Dataset entries
______

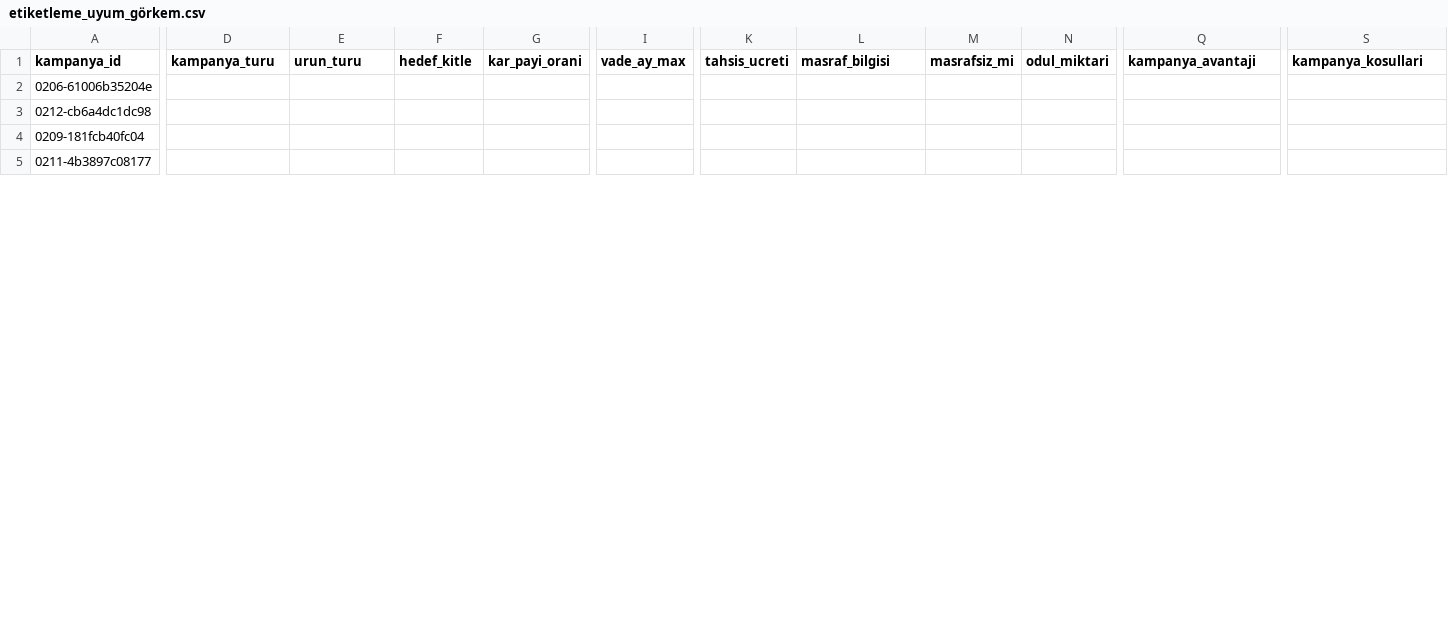
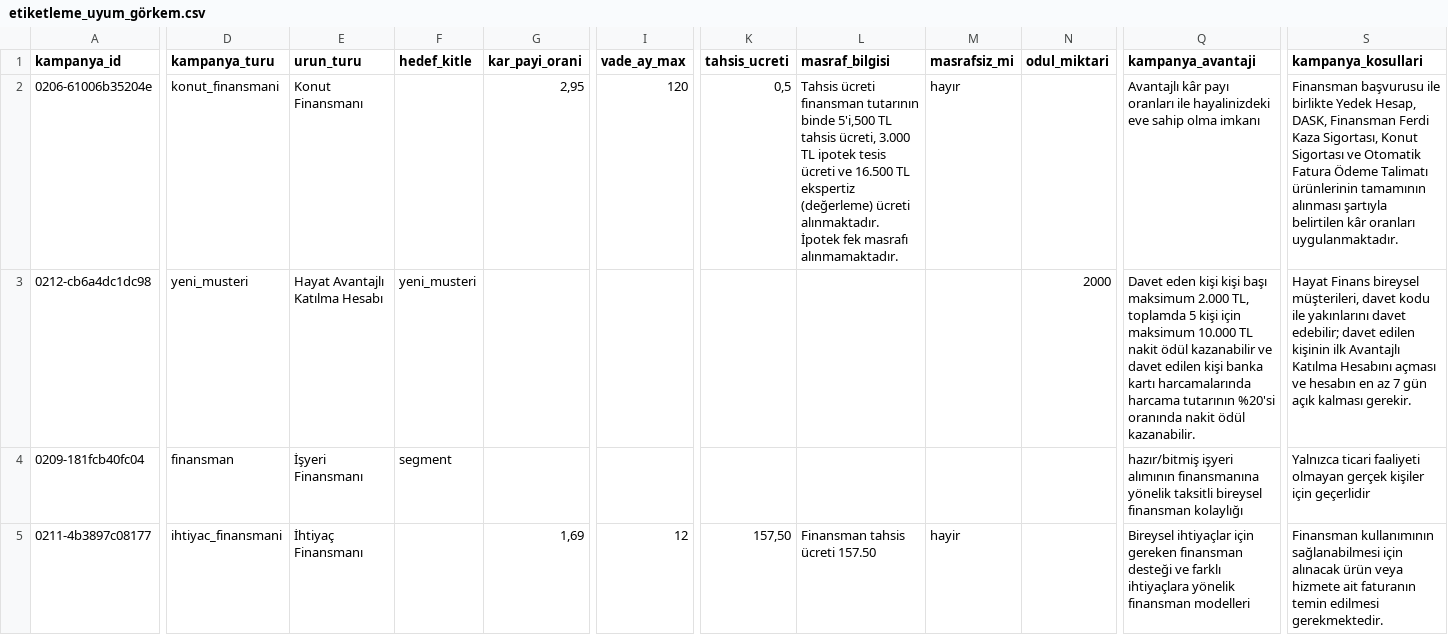
Before and after one commit to erenkendir722/ai-agent-nlp, a CSV file: data/gold/etiketleme_uyum_görkem.csv, drawn as a sheet; only a part is shown, gaps mark what is left out; the diff covers the shown part only; the diff names each change by its address in the sheet, - before the commit and + after, or states it on an @@ line.

Commit message:
etiketleme_uyum_görkem.csv dosyası güncellendi

```diff
--- a/data/gold/etiketleme_uyum_görkem.csv
+++ b/data/gold/etiketleme_uyum_görkem.csv
-D2 (kampanya_turu): (empty)
+D2 (kampanya_turu): konut_finansmani
-E2 (urun_turu): (empty)
+E2 (urun_turu): Konut Finansmanı
-G2 (kar_payi_orani): (empty)
+G2 (kar_payi_orani): 2,95
-I2 (vade_ay_max): (empty)
+I2 (vade_ay_max): 120
-K2 (tahsis_ucreti): (empty)
+K2 (tahsis_ucreti): 0,5
-L2 (masraf_bilgisi): (empty)
+L2 (masraf_bilgisi): Tahsis ücreti finansman tutarının binde 5'i,500 TL tahsis ücreti, 3.000 TL ipotek tesis ücreti ve 16.500 TL ekspertiz (değerleme) ücreti alınmaktadır. İpotek fek masrafı alınmamaktadır.
-M2 (masrafsiz_mi): (empty)
+M2 (masrafsiz_mi): hayır
-Q2 (kampanya_avantaji): (empty)
+Q2 (kampanya_avantaji): Avantajlı kâr payı oranları ile hayalinizdeki eve sahip olma imkanı
-S2 (kampanya_kosullari): (empty)
+S2 (kampanya_kosullari): Finansman başvurusu ile birlikte Yedek Hesap, DASK, Finansman Ferdi Kaza Sigortası, Konut Sigortası ve Otomatik Fatura Ödeme Talimatı ürünlerinin tamamının alınması şartıyla belirtilen kâr oranları uygulanmaktadır.
-D3 (kampanya_turu): (empty)
+D3 (kampanya_turu): yeni_musteri
-E3 (urun_turu): (empty)
+E3 (urun_turu): Hayat Avantajlı Katılma Hesabı
-F3 (hedef_kitle): (empty)
+F3 (hedef_kitle): yeni_musteri
-N3 (odul_miktari): (empty)
+N3 (odul_miktari): 2000
-Q3 (kampanya_avantaji): (empty)
+Q3 (kampanya_avantaji): Davet eden kişi kişi başı maksimum 2.000 TL, toplamda 5 kişi için maksimum 10.000 TL nakit ödül kazanabilir ve davet edilen kişi banka kartı harcamalarında harcama tutarının %20'si oranında nakit ödül kazanabilir.
-S3 (kampanya_kosullari): (empty)
+S3 (kampanya_kosullari): Hayat Finans bireysel müşterileri, davet kodu ile yakınlarını davet edebilir; davet edilen kişinin ilk Avantajlı Katılma Hesabını açması ve hesabın en az 7 gün açık kalması gerekir.
-D4 (kampanya_turu): (empty)
+D4 (kampanya_turu): finansman
-E4 (urun_turu): (empty)
+E4 (urun_turu): İşyeri Finansmanı
-F4 (hedef_kitle): (empty)
+F4 (hedef_kitle): segment
-Q4 (kampanya_avantaji): (empty)
+Q4 (kampanya_avantaji): hazır/bitmiş işyeri alımının finansmanına yönelik taksitli bireysel finansman kolaylığı
-S4 (kampanya_kosullari): (empty)
+S4 (kampanya_kosullari): Yalnızca ticari faaliyeti olmayan gerçek kişiler için geçerlidir
-D5 (kampanya_turu): (empty)
+D5 (kampanya_turu): ihtiyac_finansmani
-E5 (urun_turu): (empty)
+E5 (urun_turu): İhtiyaç Finansmanı
-G5 (kar_payi_orani): (empty)
+G5 (kar_payi_orani): 1,69
-I5 (vade_ay_max): (empty)
+I5 (vade_ay_max): 12
-K5 (tahsis_ucreti): (empty)
+K5 (tahsis_ucreti): 157,50
-L5 (masraf_bilgisi): (empty)
+L5 (masraf_bilgisi): Finansman tahsis ücreti 157.50
-M5 (masrafsiz_mi): (empty)
+M5 (masrafsiz_mi): hayir
-Q5 (kampanya_avantaji): (empty)
+Q5 (kampanya_avantaji): Bireysel ihtiyaçlar için gereken finansman desteği ve farklı ihtiyaçlara yönelik finansman modelleri
-S5 (kampanya_kosullari): (empty)
+S5 (kampanya_kosullari): Finansman kullanımının sağlanabilmesi için alınacak ürün veya hizmete ait faturanın temin edilmesi gerekmektedir.
```
Also changed, not shown: 29 edited cells elsewhere in this file.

______

## Goal of the exercise
Exactly as written above, print every record, and keep the pictures out.

## Problem solution
Before and after one commit to erenkendir722/ai-agent-nlp, a CSV file: data/gold/etiketleme_uyum_görkem.csv, drawn as a sheet; only a part is shown, gaps mark what is left out; the diff covers the shown part only; the diff names each change by its address in the sheet, - before the commit and + after, or states it on an @@ line.

Commit message:
etiketleme_uyum_görkem.csv dosyası güncellendi

```diff
--- a/data/gold/etiketleme_uyum_görkem.csv
+++ b/data/gold/etiketleme_uyum_görkem.csv
-D2 (kampanya_turu): (empty)
+D2 (kampanya_turu): konut_finansmani
-E2 (urun_turu): (empty)
+E2 (urun_turu): Konut Finansmanı
-G2 (kar_payi_orani): (empty)
+G2 (kar_payi_orani): 2,95
-I2 (vade_ay_max): (empty)
+I2 (vade_ay_max): 120
-K2 (tahsis_ucreti): (empty)
+K2 (tahsis_ucreti): 0,5
-L2 (masraf_bilgisi): (empty)
+L2 (masraf_bilgisi): Tahsis ücreti finansman tutarının binde 5'i,500 TL tahsis ücreti, 3.000 TL ipotek tesis ücreti ve 16.500 TL ekspertiz (değerleme) ücreti alınmaktadır. İpotek fek masrafı alınmamaktadır.
-M2 (masrafsiz_mi): (empty)
+M2 (masrafsiz_mi): hayır
-Q2 (kampanya_avantaji): (empty)
+Q2 (kampanya_avantaji): Avantajlı kâr payı oranları ile hayalinizdeki eve sahip olma imkanı
-S2 (kampanya_kosullari): (empty)
+S2 (kampanya_kosullari): Finansman başvurusu ile birlikte Yedek Hesap, DASK, Finansman Ferdi Kaza Sigortası, Konut Sigortası ve Otomatik Fatura Ödeme Talimatı ürünlerinin tamamının alınması şartıyla belirtilen kâr oranları uygulanmaktadır.
-D3 (kampanya_turu): (empty)
+D3 (kampanya_turu): yeni_musteri
-E3 (urun_turu): (empty)
+E3 (urun_turu): Hayat Avantajlı Katılma Hesabı
-F3 (hedef_kitle): (empty)
+F3 (hedef_kitle): yeni_musteri
-N3 (odul_miktari): (empty)
+N3 (odul_miktari): 2000
-Q3 (kampanya_avantaji): (empty)
+Q3 (kampanya_avantaji): Davet eden kişi kişi başı maksimum 2.000 TL, toplamda 5 kişi için maksimum 10.000 TL nakit ödül kazanabilir ve davet edilen kişi banka kartı harcamalarında harcama tutarının %20'si oranında nakit ödül kazanabilir.
-S3 (kampanya_kosullari): (empty)
+S3 (kampanya_kosullari): Hayat Finans bireysel müşterileri, davet kodu ile yakınlarını davet edebilir; davet edilen kişinin ilk Avantajlı Katılma Hesabını açması ve hesabın en az 7 gün açık kalması gerekir.
-D4 (kampanya_turu): (empty)
+D4 (kampanya_turu): finansman
-E4 (urun_turu): (empty)
+E4 (urun_turu): İşyeri Finansmanı
-F4 (hedef_kitle): (empty)
+F4 (hedef_kitle): segment
-Q4 (kampanya_avantaji): (empty)
+Q4 (kampanya_avantaji): hazır/bitmiş işyeri alımının finansmanına yönelik taksitli bireysel finansman kolaylığı
-S4 (kampanya_kosullari): (empty)
+S4 (kampanya_kosullari): Yalnızca ticari faaliyeti olmayan gerçek kişiler için geçerlidir
-D5 (kampanya_turu): (empty)
+D5 (kampanya_turu): ihtiyac_finansmani
-E5 (urun_turu): (empty)
+E5 (urun_turu): İhtiyaç Finansmanı
-G5 (kar_payi_orani): (empty)
+G5 (kar_payi_orani): 1,69
-I5 (vade_ay_max): (empty)
+I5 (vade_ay_max): 12
-K5 (tahsis_ucreti): (empty)
+K5 (tahsis_ucreti): 157,50
-L5 (masraf_bilgisi): (empty)
+L5 (masraf_bilgisi): Finansman tahsis ücreti 157.50
-M5 (masrafsiz_mi): (empty)
+M5 (masrafsiz_mi): hayir
-Q5 (kampanya_avantaji): (empty)
+Q5 (kampanya_avantaji): Bireysel ihtiyaçlar için gereken finansman desteği ve farklı ihtiyaçlara yönelik finansman modelleri
-S5 (kampanya_kosullari): (empty)
+S5 (kampanya_kosullari): Finansman kullanımının sağlanabilmesi için alınacak ürün veya hizmete ait faturanın temin edilmesi gerekmektedir.
```
Also changed, not shown: 29 edited cells elsewhere in this file.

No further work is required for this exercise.